Random Online Teaching Post: Instructor Presence, part 1

Today I am going to post #1 of a short series of posts on instructor presence in the online classroom that will explore the following questions:

  1. What is instructor presence?
  2. How do you establish it?
  3. How do you maintain it in a way that does not lead to the online class taking over your life?

In this first post I am going to talk a bit about what instructor presence is and what it might look like, as well as discuss some best practices around establishing presence.

Instructor presence

… a sense of presence is “being there” and “being together” with online learners throughout the learning experience. It looks and feels as if ….the instructor is accessible to the learners and that the learners are accessible to the instructor and each other, and that the technology is transparent to the learning process.

Lehman, R.M. and Conceição, S.C.O (2010) Creating a Sense of Presence in Online Teaching, Jossey-Bass, p. 3

Online presence involves interacting in some way with your students in your online course site.  This could be as simple as saying “hello!” or answering questions posted in a discussion forum, or posting reminders in the News tool.  Remember that while you may go into your online course frequently to read postings and grade assignments, your students can’t see you there unless you “talk” to them.  And if you don’t talk to them once and a while, they will begin to think you are not there at all.  The trick comes with finding a way to be present without taking too much of the lead and dampening student to student interaction.

Establishing presence

There are many ways to establish your presence in an online classroom, but a large part of establishing presence lies in how you design your course.  For example, in addition to organizing your course site so it is easy to navigate,

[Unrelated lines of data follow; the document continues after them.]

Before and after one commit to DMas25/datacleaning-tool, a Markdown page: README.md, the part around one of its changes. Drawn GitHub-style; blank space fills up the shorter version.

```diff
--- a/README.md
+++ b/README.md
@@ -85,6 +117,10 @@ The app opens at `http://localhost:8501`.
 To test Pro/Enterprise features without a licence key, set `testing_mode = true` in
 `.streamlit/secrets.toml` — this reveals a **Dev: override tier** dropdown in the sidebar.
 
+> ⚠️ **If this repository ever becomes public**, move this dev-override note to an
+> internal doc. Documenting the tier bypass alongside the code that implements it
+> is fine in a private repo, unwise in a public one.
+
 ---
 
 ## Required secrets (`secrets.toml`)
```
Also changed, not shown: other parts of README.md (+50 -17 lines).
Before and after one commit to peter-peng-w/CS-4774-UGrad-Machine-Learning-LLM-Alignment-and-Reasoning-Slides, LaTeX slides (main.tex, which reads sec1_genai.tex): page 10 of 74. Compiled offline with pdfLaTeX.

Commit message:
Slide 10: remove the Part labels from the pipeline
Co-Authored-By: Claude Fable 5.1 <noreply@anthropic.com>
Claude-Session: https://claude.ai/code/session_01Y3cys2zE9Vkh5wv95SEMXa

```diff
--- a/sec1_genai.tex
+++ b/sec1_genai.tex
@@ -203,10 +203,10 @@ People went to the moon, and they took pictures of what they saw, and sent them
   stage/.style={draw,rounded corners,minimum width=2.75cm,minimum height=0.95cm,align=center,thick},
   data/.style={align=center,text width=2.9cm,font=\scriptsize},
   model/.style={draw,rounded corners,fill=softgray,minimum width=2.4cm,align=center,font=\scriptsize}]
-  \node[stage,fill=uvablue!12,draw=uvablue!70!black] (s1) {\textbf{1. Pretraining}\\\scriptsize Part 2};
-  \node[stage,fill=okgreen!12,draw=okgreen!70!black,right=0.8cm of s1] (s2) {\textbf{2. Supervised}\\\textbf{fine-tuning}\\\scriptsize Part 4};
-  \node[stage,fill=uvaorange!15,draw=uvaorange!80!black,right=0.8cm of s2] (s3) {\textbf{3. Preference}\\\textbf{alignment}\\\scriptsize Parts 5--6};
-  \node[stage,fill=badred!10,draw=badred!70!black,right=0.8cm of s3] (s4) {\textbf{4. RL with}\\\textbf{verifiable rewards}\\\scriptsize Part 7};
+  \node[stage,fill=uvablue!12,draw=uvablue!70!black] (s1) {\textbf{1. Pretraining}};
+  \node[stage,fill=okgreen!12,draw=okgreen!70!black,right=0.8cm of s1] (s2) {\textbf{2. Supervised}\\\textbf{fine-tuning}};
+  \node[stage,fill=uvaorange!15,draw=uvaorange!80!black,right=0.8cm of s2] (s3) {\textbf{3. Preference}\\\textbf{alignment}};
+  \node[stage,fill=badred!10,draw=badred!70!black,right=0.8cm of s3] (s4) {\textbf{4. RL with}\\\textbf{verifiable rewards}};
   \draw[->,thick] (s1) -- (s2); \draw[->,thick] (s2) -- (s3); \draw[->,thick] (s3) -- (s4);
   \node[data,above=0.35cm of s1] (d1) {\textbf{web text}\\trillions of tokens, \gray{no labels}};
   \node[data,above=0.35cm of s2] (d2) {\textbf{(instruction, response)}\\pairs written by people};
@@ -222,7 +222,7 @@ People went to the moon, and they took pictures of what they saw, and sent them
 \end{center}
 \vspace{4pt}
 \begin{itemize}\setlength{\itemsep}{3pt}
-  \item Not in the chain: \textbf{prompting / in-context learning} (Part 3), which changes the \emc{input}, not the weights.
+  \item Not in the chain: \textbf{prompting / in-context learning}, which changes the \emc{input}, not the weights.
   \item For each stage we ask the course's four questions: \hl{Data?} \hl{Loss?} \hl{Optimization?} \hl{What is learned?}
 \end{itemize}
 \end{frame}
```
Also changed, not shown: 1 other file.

  • Plan for what tools you will use to keep in touch with your students and create spaces for interaction.
  • Set course expectations as part of the course design, and place this information in easy-to-access locations.
  • If you are going to use media (audio or video, for example) to enhance your presence in your online classroom, plan for this early so you have time to create your media pieces and set them up on your course site.

Strangely enough, another way to inject your presence is through the tone of your writing voice.  If you plan on providing students with text-based content (and you definitely will be if you are teaching blended or completely online), read it aloud to yourself (or to a friend or colleague) and ask yourself if it sounds like you’re speaking to students or reading a textbook.  Writing your course notes in a style that mimics how you would talk to your students in a face-to-face class will help bring you to life even without audio or video.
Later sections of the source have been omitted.